The orange tabby was twice the size of every other cat he'd seen.
According to these observations, two distinct types of so-called tabby cats are recognizable.
This latter type appears to be the true "tabby"; since that word denotes a pattern like that of watered silk.
Beyond stating that in colour it conforms very closely to the striped phase of domesticated tabby, it will be unnecessary to describe the species.
The striped (as distinct from the blotched) short-haired tabby is probably the one most nearly allied to the wild ancestors, the stripes being, however, to a great extent due to the European wild cat.

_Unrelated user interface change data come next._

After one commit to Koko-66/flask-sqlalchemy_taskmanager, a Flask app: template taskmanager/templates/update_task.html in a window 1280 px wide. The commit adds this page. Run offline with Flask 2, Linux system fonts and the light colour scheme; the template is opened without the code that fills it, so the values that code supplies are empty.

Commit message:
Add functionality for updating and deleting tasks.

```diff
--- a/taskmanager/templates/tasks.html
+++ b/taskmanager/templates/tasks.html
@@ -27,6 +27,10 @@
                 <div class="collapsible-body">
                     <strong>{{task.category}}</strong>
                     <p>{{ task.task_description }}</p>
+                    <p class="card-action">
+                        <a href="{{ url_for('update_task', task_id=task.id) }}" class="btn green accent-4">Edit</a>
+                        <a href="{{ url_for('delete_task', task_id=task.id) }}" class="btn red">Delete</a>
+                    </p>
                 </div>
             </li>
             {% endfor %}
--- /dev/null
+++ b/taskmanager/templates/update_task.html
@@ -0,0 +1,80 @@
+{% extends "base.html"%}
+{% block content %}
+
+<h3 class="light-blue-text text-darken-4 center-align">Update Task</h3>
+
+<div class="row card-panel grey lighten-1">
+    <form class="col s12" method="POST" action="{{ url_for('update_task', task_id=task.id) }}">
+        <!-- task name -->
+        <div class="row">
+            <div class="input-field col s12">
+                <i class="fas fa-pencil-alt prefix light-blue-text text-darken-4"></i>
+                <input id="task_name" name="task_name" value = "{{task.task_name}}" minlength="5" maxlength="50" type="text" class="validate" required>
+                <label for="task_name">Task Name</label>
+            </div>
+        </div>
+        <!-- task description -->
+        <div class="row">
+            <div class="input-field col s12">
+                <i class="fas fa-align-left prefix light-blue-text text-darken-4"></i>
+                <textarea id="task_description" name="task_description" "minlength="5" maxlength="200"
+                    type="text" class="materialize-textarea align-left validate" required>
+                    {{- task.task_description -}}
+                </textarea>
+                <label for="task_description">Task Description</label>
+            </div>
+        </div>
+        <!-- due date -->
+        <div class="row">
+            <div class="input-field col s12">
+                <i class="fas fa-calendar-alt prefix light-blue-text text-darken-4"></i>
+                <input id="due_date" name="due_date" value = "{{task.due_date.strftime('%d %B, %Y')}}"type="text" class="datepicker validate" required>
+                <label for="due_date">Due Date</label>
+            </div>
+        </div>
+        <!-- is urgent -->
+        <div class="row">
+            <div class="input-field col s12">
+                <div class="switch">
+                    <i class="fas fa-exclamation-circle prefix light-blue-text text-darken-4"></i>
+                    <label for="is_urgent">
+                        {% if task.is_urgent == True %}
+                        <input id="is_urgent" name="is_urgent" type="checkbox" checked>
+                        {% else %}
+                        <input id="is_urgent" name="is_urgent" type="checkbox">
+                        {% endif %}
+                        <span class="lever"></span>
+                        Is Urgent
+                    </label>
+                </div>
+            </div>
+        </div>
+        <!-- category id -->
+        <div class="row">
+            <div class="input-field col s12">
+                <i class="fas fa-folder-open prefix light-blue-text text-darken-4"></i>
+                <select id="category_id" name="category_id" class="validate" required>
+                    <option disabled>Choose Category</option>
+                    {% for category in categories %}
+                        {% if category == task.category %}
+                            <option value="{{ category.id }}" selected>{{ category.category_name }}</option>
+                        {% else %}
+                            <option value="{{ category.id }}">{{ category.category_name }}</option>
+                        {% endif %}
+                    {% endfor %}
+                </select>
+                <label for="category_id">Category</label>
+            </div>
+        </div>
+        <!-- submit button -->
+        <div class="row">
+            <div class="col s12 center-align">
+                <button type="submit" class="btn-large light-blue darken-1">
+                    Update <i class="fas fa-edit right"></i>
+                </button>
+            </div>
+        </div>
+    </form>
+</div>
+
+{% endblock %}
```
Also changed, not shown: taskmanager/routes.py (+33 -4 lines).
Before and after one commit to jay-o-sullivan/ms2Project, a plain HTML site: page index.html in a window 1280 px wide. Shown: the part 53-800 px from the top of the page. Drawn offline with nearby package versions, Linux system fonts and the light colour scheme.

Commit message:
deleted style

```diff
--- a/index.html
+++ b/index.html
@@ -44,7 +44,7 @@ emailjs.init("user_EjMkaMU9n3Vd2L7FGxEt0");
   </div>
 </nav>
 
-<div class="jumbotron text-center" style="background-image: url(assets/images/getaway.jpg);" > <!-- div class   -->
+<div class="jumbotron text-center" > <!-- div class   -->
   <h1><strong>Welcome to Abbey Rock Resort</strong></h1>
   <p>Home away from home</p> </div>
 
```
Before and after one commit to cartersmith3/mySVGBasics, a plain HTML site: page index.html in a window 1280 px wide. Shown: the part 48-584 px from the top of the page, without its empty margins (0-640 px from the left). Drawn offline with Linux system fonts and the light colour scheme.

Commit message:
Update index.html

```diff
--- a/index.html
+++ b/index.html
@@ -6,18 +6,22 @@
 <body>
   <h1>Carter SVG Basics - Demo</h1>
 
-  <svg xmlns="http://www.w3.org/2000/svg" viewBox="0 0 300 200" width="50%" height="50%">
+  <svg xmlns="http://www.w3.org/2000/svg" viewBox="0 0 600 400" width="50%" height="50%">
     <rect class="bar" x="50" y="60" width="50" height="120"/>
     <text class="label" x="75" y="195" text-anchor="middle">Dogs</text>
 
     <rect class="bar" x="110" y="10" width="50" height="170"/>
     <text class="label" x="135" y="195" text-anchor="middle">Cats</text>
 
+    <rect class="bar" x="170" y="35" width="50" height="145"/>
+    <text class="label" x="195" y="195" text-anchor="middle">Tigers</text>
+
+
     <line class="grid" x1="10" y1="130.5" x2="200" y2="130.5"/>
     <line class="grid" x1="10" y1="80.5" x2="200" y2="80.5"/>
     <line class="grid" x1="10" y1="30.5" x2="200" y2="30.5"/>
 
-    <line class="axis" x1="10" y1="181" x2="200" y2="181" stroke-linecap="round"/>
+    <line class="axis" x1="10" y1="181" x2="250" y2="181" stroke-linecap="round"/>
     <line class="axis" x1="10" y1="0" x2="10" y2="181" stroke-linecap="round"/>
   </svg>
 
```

In one direction the tabby shows a tendency to melanism which culminates in complete blackness, while in the other direction there is an equally marked tendency to albinism; grey cats, which may be regarded as tabbies whose stri p es have disappeared, forming the connecting link between the tabby and the white cat.
The so-called orange tabby is one phase of the erythristic type.
The fact that in tabby Persians the body-markings are never so strong as in the short-haired breeds is in some degree confirmatory of this, as suggesting descent from a nearly wholecoloured type.
Siamese cats may have the tail either straight or kinked, but whether the latter feature belongs of right to the breed, or has been acquired by crossing with the ordinary black and tabby kink-tailed cats of the country, is not known.
So famous was the silk of Bagdad, manufactured in the Attabieh quarter (named after Attab, a contemporary of the Prophet), that the place-name passed over into Spanish, Italian, French and finally into English in the form of "tabby," as the designation of a rich-coloured watered silk.
Wild sorts of the tabby order are coarser, and not so good and silky in effect as when domestically reared.